The Houston GLBT Political Caucus is the oldest continually operating GLBT civil rights organization in the United States.

—  John Wright

What’s Brewing: Gov. Rick Perry teams with anti-gay hate group for national prayer event

Gov. Rick Perry

Your weekday morning blend from Instant Tea:

1. Texas Gov. Rick Perry, a possible GOP presidential candidate, is teaming with the anti-gay American Family Association for a national prayer event Aug. 6 at Reliant Stadium in Houston. The event, called the Response, was Perry’s idea and will be funded by the AFA, designated a hate group by the Southern Poverty Law Center for its anti-gay views. The AFA’s issues director, Bryan Fischer, has blamed homosexuality for the Holocaust. It’s sad to say, but this event should play well with Republican primary voters and is perhaps the clearest indication yet that Perry plans to seek the GOP nomination for president. Watch a promo for the event below.

2. A study by the Centers for Disease Control shows that gay, lesbian and bisexual teens are far more likely to engage in risky behavior, from smoking to unprotected sex,  than their straight counterparts. “This report should be a wake-up call,” Dr. Howell Wechsler, director of CDC’s Division of Adolescent and School Health, said in a statement. “We are very concerned that these students face such dramatic disparities for so many different health risks.”

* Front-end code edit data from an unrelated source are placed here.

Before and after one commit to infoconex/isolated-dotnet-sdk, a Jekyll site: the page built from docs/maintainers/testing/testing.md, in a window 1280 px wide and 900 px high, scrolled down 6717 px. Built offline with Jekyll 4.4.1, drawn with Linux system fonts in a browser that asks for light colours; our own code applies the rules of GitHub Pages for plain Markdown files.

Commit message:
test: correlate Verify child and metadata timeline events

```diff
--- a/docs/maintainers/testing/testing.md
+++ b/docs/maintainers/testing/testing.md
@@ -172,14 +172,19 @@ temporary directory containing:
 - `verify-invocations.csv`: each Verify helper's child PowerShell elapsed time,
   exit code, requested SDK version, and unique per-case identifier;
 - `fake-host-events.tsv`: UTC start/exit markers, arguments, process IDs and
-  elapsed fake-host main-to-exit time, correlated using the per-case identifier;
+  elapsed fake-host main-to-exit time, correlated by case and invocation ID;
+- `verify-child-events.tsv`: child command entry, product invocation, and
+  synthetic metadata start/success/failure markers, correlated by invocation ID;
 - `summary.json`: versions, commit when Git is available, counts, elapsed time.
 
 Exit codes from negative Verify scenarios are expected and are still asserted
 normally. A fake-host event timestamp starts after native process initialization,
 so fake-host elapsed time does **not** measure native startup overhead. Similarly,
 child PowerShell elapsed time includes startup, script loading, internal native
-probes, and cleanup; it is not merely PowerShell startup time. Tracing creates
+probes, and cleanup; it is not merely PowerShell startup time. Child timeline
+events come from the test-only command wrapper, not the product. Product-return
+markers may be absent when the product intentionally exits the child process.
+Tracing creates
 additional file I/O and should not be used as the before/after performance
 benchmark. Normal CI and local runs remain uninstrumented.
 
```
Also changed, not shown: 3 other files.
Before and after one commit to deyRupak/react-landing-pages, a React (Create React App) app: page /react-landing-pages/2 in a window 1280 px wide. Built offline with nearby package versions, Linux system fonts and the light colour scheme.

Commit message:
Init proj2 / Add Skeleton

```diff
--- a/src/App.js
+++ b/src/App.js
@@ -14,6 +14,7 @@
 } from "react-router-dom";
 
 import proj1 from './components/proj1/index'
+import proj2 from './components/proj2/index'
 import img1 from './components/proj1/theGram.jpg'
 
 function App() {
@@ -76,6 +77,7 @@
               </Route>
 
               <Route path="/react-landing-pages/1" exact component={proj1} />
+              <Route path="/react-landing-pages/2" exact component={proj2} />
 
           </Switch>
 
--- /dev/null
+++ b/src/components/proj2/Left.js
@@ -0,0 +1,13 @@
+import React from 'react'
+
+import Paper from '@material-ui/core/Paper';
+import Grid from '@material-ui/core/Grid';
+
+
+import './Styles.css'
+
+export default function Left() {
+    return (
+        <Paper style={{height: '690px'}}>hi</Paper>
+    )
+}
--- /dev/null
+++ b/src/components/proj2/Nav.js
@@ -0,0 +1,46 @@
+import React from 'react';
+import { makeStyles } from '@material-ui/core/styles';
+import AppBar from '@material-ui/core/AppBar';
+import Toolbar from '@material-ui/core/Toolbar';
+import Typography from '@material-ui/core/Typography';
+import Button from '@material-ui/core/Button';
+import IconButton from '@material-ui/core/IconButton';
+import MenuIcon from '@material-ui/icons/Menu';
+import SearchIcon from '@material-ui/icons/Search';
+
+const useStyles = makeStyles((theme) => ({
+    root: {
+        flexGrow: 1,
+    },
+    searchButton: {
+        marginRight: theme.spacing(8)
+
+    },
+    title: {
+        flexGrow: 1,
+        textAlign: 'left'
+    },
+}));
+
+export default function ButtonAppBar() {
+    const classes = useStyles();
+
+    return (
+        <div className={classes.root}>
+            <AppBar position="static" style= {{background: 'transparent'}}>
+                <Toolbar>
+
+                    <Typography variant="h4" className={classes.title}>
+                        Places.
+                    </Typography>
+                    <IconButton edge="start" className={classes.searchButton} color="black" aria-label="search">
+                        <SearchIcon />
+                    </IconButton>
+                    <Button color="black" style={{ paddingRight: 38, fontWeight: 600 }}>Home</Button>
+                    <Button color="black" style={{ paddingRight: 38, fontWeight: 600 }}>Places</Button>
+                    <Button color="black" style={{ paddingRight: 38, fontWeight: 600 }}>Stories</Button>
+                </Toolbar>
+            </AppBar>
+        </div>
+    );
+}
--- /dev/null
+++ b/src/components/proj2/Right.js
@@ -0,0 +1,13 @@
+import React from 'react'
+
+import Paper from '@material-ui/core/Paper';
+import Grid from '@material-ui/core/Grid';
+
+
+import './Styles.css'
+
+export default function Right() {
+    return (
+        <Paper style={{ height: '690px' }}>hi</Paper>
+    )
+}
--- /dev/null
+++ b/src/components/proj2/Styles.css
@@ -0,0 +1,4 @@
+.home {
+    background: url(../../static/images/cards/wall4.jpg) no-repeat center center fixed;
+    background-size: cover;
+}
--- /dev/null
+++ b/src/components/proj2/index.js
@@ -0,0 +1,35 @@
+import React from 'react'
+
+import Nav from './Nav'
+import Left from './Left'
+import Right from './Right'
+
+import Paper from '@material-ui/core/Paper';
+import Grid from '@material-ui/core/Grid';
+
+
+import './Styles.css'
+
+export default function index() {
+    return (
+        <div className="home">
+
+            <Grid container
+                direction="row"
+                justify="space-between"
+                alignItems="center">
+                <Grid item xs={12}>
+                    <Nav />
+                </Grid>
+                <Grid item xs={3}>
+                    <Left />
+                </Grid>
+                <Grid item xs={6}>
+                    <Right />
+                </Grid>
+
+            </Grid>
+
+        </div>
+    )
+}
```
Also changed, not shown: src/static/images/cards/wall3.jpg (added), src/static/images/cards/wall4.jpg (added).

3. Gay couples can’t get divorced in Texas, but they can in Wyoming. The Wyoming Supreme Court on Monday reversed a district judge’s decision and allowed a same-sex couple married in Canada to obtain a divorce. A gay Dallas man who’s seeking a divorce has appealed his case to the Texas Supreme Court. Conflicting rulings in Texas and Wyoming could make it more likely for the U.S. Supreme Court to take up the issue. But unlike Texas, Wyoming has only a state statute and not a constitutional amendment prohibiting same-sex marriage.

—  John Wright